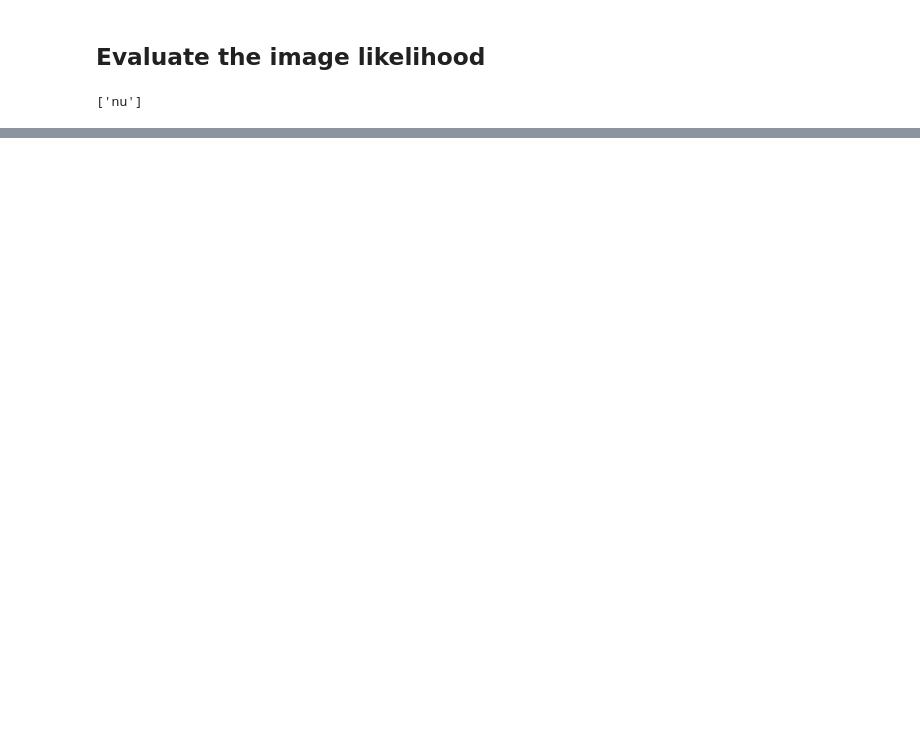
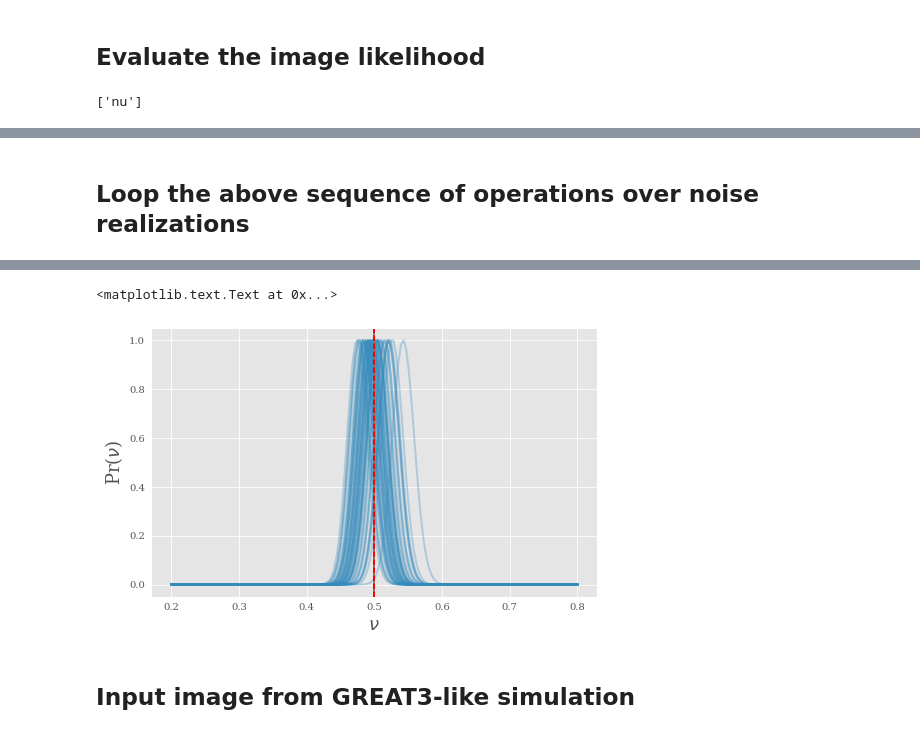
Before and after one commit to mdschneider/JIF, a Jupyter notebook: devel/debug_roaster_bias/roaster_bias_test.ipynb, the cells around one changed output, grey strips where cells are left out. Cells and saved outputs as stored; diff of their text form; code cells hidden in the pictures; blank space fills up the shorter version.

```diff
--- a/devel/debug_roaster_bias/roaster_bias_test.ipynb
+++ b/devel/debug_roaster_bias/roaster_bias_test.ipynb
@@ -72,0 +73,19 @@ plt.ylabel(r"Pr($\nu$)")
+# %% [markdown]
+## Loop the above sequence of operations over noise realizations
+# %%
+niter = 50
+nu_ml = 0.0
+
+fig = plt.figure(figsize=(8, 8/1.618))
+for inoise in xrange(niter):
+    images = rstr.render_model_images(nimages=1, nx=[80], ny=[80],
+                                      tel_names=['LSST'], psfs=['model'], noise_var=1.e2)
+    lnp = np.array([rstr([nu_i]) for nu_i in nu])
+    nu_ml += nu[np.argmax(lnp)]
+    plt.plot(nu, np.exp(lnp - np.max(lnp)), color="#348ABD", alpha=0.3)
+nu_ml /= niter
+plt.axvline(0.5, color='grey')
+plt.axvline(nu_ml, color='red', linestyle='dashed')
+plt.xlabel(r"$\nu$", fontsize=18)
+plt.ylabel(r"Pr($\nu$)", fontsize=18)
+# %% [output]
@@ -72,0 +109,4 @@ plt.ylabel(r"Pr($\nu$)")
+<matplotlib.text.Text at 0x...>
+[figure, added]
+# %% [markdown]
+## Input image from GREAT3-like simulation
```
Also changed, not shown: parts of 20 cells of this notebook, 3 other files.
====================
TO DO:
Return all records exactly as they stand above, except for pictures.

RESULT BELOW:
Before and after one commit to mdschneider/JIF, a Jupyter notebook: devel/debug_roaster_bias/roaster_bias_test.ipynb, the cells around one changed output, grey strips where cells are left out. Cells and saved outputs as stored; diff of their text form; code cells hidden in the pictures; blank space fills up the shorter version.

```diff
--- a/devel/debug_roaster_bias/roaster_bias_test.ipynb
+++ b/devel/debug_roaster_bias/roaster_bias_test.ipynb
@@ -72,0 +73,19 @@ plt.ylabel(r"Pr($\nu$)")
+# %% [markdown]
+## Loop the above sequence of operations over noise realizations
+# %%
+niter = 50
+nu_ml = 0.0
+
+fig = plt.figure(figsize=(8, 8/1.618))
+for inoise in xrange(niter):
+    images = rstr.render_model_images(nimages=1, nx=[80], ny=[80],
+                                      tel_names=['LSST'], psfs=['model'], noise_var=1.e2)
+    lnp = np.array([rstr([nu_i]) for nu_i in nu])
+    nu_ml += nu[np.argmax(lnp)]
+    plt.plot(nu, np.exp(lnp - np.max(lnp)), color="#348ABD", alpha=0.3)
+nu_ml /= niter
+plt.axvline(0.5, color='grey')
+plt.axvline(nu_ml, color='red', linestyle='dashed')
+plt.xlabel(r"$\nu$", fontsize=18)
+plt.ylabel(r"Pr($\nu$)", fontsize=18)
+# %% [output]
@@ -72,0 +109,4 @@ plt.ylabel(r"Pr($\nu$)")
+<matplotlib.text.Text at 0x...>
+[figure, added]
+# %% [markdown]
+## Input image from GREAT3-like simulation
```
Also changed, not shown: parts of 20 cells of this notebook, 3 other files.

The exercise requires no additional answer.